[Version difference data]
------------------------------------------------------------

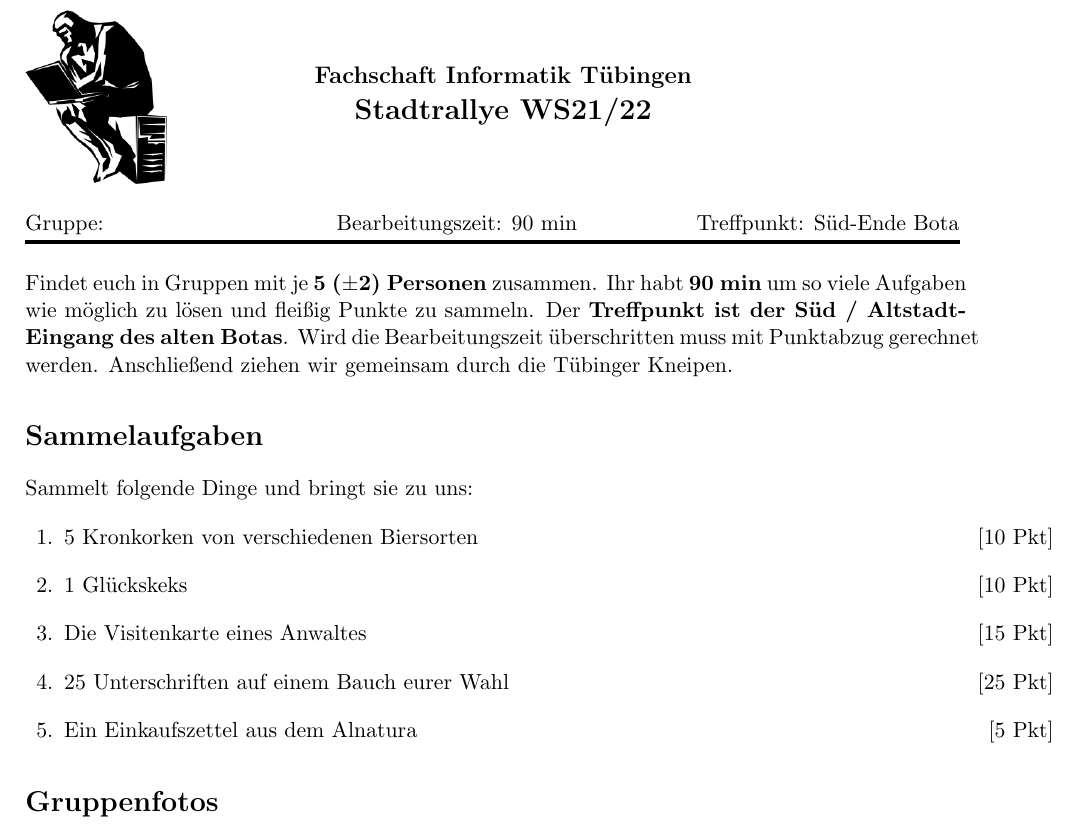
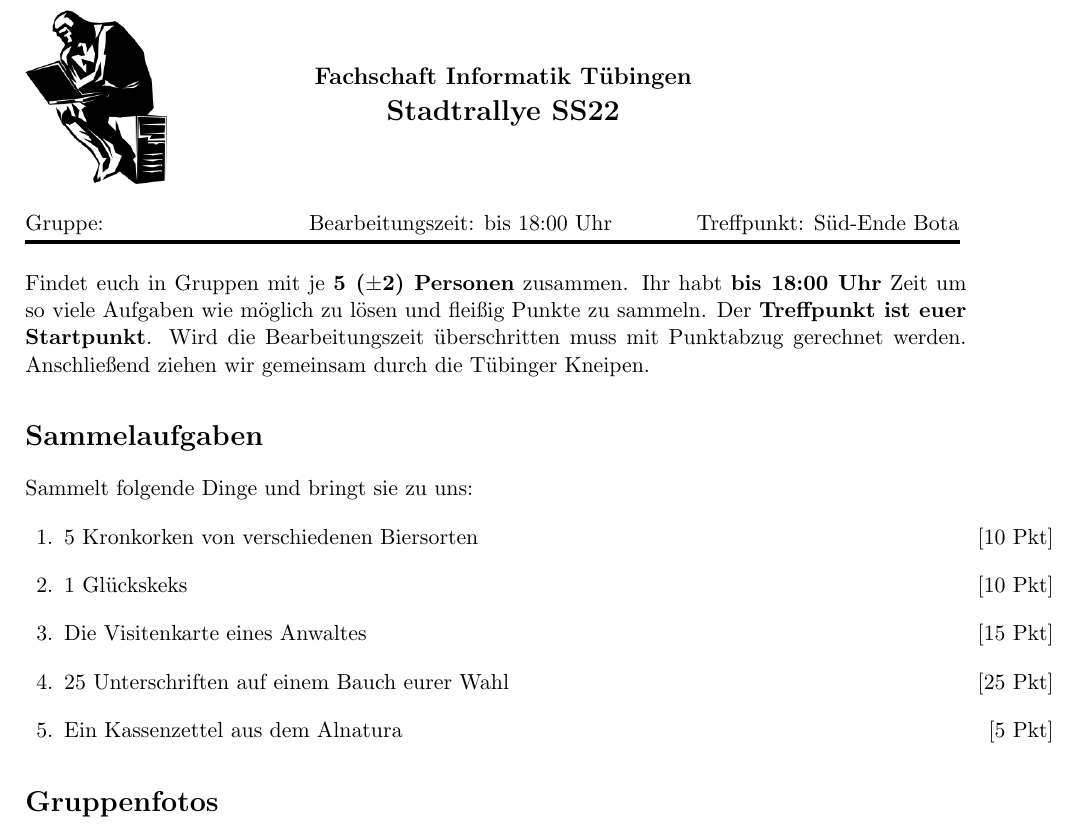
Before and after one commit to fsi-tue/stadtrallye, a LaTeX problem sheet (stadtrallye.tex): part of page 1 of 2, cut so that both start at the same text. Compiled offline with pdfLaTeX.

Commit message:
update SoSe 2022

```diff
--- a/stadtrallye.tex
+++ b/stadtrallye.tex
@@ -22,6 +22,15 @@
 \renewcommand{\baselinestretch}{1}
 \pagestyle{empty}
 
+
+%%%%%%%%%%%%%%%%%%%%%%%%%%%%%%%%%%%%%%%%%%%%%%%%%%%%%%%%%%%%%%%
+% UPDATE EACH SEMESTER
+\newcommand{\semester}{SS22}
+\newcommand{\bearbeitungszeit}{bis 18:00 Uhr}
+\newcommand{\treffpunkt}{Süd-Ende Bota}
+
+%%%%%%%%%%%%%%%%%%%%%%%%%%%%%%%%%%%%%%%%%%%%%%%%%%%%%%%%%%%%%%%
+
 \pagestyle{headandfoot}
 \headrule
 \newcommand{\continuedmessage}{%
@@ -31,7 +40,7 @@
 {\footnotesize Fachschaft Informatik}
 {\footnotesize Seite \thepage\ von \numpages}
 \footrule
-\footer{\footnotesize Stadtrallye WS21/22}
+\footer{\footnotesize Stadtrallye \semester}
 {}
 {\ifincomplete{\footnotesize Question \IncompleteQuestion\ continues
 on the next page\ldots}{\iflastpage{\footnotesize End Of File}{\footnotesize Auf der Rückseite geht's weiter\ldots}}}
@@ -61,7 +70,7 @@ on the next page\ldots}{\iflastpage{\footnotesize End Of File}{\footnotesize Auf
 \begin{minipage}[r]{.8\textwidth}
 \begin{center}
 {\large \bfseries Fachschaft Informatik Tübingen \\
-\Large Stadtrallye WS21/22 \par}
+\Large Stadtrallye \semester \par}
 %  \vspace{0.5cm}
 \end{center}
 \end{minipage}
@@ -69,10 +78,10 @@ on the next page\ldots}{\iflastpage{\footnotesize End Of File}{\footnotesize Auf
 %Kleiner Abstand zwischen Bild und Textzeile.
 \vspace{0.5cm}
 \noindent
-\uline{Gruppe:\hspace{2cm} \hfill Bearbeitungszeit: 90 min   \hfill     Treffpunkt: Süd-Ende Bota}
+\uline{Gruppe:\hspace{2cm} \hfill Bearbeitungszeit: \bearbeitungszeit   \hfill     Treffpunkt: \treffpunkt}
 %Kleiner Abstand zwischen Header und Fragen
 \vspace{0.5cm}\\
-Findet euch in Gruppen mit je \textbf{5 ($\pm$2) Personen} zusammen. Ihr habt \textbf{90 min} um so viele Aufgaben wie möglich zu lösen und fleißig Punkte zu sammeln. Der \textbf{Treffpunkt ist der Süd / Altstadt-Eingang des alten Botas}. Wird die Bearbeitungszeit überschritten muss mit Punktabzug gerechnet werden. Anschließend ziehen wir gemeinsam durch die Tübinger Kneipen.
+Findet euch in Gruppen mit je \textbf{5 ($\pm$2) Personen} zusammen. Ihr habt \textbf{\bearbeitungszeit} Zeit um so viele Aufgaben wie möglich zu lösen und fleißig Punkte zu sammeln. Der \textbf{Treffpunkt ist euer Startpunkt}. Wird die Bearbeitungszeit überschritten muss mit Punktabzug gerechnet werden. Anschließend ziehen wir gemeinsam durch die Tübinger Kneipen.
 \section*{Sammelaufgaben}
 	Sammelt folgende Dinge und bringt sie zu uns:
 	\begin{questions}
@@ -80,7 +89,7 @@ Findet euch in Gruppen mit je \textbf{5 ($\pm$2) Personen} zusammen. Ihr habt \t
 		\question[10] 1 Glückskeks
 		\question[15] Die Visitenkarte eines Anwaltes
 		\question[25] 25 Unterschriften auf einem Bauch eurer Wahl
-		\question[5] Ein Einkaufszettel aus dem Alnatura
+		\question[5] Ein Kassenzettel aus dem Alnatura
 
 	\end{questions}
 
```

------------------------------------------------------------

◆ What you have to do:
The records are to be retyped in full and exactly, with no image carried over.

◆ Problem solution:
Before and after one commit to fsi-tue/stadtrallye, a LaTeX problem sheet (stadtrallye.tex): part of page 1 of 2, cut so that both start at the same text. Compiled offline with pdfLaTeX.

Commit message:
update SoSe 2022

```diff
--- a/stadtrallye.tex
+++ b/stadtrallye.tex
@@ -22,6 +22,15 @@
 \renewcommand{\baselinestretch}{1}
 \pagestyle{empty}
 
+
+%%%%%%%%%%%%%%%%%%%%%%%%%%%%%%%%%%%%%%%%%%%%%%%%%%%%%%%%%%%%%%%
+% UPDATE EACH SEMESTER
+\newcommand{\semester}{SS22}
+\newcommand{\bearbeitungszeit}{bis 18:00 Uhr}
+\newcommand{\treffpunkt}{Süd-Ende Bota}
+
+%%%%%%%%%%%%%%%%%%%%%%%%%%%%%%%%%%%%%%%%%%%%%%%%%%%%%%%%%%%%%%%
+
 \pagestyle{headandfoot}
 \headrule
 \newcommand{\continuedmessage}{%
@@ -31,7 +40,7 @@
 {\footnotesize Fachschaft Informatik}
 {\footnotesize Seite \thepage\ von \numpages}
 \footrule
-\footer{\footnotesize Stadtrallye WS21/22}
+\footer{\footnotesize Stadtrallye \semester}
 {}
 {\ifincomplete{\footnotesize Question \IncompleteQuestion\ continues
 on the next page\ldots}{\iflastpage{\footnotesize End Of File}{\footnotesize Auf der Rückseite geht's weiter\ldots}}}
@@ -61,7 +70,7 @@ on the next page\ldots}{\iflastpage{\footnotesize End Of File}{\footnotesize Auf
 \begin{minipage}[r]{.8\textwidth}
 \begin{center}
 {\large \bfseries Fachschaft Informatik Tübingen \\
-\Large Stadtrallye WS21/22 \par}
+\Large Stadtrallye \semester \par}
 %  \vspace{0.5cm}
 \end{center}
 \end{minipage}
@@ -69,10 +78,10 @@ on the next page\ldots}{\iflastpage{\footnotesize End Of File}{\footnotesize Auf
 %Kleiner Abstand zwischen Bild und Textzeile.
 \vspace{0.5cm}
 \noindent
-\uline{Gruppe:\hspace{2cm} \hfill Bearbeitungszeit: 90 min   \hfill     Treffpunkt: Süd-Ende Bota}
+\uline{Gruppe:\hspace{2cm} \hfill Bearbeitungszeit: \bearbeitungszeit   \hfill     Treffpunkt: \treffpunkt}
 %Kleiner Abstand zwischen Header und Fragen
 \vspace{0.5cm}\\
-Findet euch in Gruppen mit je \textbf{5 ($\pm$2) Personen} zusammen. Ihr habt \textbf{90 min} um so viele Aufgaben wie möglich zu lösen und fleißig Punkte zu sammeln. Der \textbf{Treffpunkt ist der Süd / Altstadt-Eingang des alten Botas}. Wird die Bearbeitungszeit überschritten muss mit Punktabzug gerechnet werden. Anschließend ziehen wir gemeinsam durch die Tübinger Kneipen.
+Findet euch in Gruppen mit je \textbf{5 ($\pm$2) Personen} zusammen. Ihr habt \textbf{\bearbeitungszeit} Zeit um so viele Aufgaben wie möglich zu lösen und fleißig Punkte zu sammeln. Der \textbf{Treffpunkt ist euer Startpunkt}. Wird die Bearbeitungszeit überschritten muss mit Punktabzug gerechnet werden. Anschließend ziehen wir gemeinsam durch die Tübinger Kneipen.
 \section*{Sammelaufgaben}
 	Sammelt folgende Dinge und bringt sie zu uns:
 	\begin{questions}
@@ -80,7 +89,7 @@ Findet euch in Gruppen mit je \textbf{5 ($\pm$2) Personen} zusammen. Ihr habt \t
 		\question[10] 1 Glückskeks
 		\question[15] Die Visitenkarte eines Anwaltes
 		\question[25] 25 Unterschriften auf einem Bauch eurer Wahl
-		\question[5] Ein Einkaufszettel aus dem Alnatura
+		\question[5] Ein Kassenzettel aus dem Alnatura
 
 	\end{questions}
 
```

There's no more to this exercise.